Task requirements = List each line of the data that holds the string "services", please.
---------- Material for this exercise ----------
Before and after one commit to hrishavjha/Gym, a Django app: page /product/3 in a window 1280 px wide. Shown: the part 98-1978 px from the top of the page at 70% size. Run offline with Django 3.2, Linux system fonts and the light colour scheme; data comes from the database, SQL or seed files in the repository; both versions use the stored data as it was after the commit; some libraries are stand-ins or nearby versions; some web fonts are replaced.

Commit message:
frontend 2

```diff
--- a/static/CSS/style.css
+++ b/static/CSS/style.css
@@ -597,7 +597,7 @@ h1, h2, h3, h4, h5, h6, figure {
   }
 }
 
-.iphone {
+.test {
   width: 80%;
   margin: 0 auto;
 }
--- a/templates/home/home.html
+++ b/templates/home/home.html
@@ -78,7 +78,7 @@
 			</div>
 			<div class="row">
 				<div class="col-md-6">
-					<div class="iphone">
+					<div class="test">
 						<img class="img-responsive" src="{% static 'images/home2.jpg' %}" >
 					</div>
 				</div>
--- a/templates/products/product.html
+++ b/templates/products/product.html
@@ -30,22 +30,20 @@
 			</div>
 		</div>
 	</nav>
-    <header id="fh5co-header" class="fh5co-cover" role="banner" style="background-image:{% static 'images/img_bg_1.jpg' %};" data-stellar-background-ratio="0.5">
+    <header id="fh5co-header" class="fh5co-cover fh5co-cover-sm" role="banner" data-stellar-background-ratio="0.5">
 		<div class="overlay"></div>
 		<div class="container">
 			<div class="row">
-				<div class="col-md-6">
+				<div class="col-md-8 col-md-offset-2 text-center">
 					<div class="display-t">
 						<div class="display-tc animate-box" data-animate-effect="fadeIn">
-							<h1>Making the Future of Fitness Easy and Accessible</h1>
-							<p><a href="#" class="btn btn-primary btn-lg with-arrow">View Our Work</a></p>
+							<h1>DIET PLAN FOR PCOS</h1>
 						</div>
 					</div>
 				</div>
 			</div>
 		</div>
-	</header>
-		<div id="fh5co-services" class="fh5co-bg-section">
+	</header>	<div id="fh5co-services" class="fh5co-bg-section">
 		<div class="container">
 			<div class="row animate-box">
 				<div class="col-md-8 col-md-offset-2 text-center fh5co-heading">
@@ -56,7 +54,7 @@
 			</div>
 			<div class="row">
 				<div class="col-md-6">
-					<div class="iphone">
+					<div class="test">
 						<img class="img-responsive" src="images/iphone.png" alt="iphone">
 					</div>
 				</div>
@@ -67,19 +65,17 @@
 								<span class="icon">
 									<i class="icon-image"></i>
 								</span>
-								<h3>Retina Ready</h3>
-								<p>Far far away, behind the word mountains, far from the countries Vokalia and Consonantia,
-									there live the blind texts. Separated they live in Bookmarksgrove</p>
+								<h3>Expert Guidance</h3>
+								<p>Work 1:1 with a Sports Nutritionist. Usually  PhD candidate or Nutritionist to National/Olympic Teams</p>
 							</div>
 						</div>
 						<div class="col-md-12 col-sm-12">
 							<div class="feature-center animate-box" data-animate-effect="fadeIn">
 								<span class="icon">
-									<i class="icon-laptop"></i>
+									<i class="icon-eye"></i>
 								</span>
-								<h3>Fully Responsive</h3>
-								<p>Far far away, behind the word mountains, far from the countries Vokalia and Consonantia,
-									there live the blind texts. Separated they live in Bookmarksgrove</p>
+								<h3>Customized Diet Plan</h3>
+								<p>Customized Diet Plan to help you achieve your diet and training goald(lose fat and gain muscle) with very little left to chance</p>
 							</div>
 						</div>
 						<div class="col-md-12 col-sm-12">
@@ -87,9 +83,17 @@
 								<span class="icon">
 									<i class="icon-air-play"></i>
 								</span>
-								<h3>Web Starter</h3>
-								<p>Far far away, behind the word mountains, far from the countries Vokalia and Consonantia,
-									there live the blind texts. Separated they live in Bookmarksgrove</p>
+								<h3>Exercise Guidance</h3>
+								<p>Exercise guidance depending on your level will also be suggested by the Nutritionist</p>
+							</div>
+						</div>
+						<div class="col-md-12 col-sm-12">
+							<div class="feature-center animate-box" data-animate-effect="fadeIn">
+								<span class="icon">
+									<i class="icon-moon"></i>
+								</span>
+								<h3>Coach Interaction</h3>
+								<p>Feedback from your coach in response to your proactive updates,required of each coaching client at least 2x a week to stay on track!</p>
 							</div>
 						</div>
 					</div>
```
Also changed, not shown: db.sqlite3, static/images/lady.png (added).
----------
Solution for this task =
-		<div id="fh5co-services" class="fh5co-bg-section">
+	</header>	<div id="fh5co-services" class="fh5co-bg-section">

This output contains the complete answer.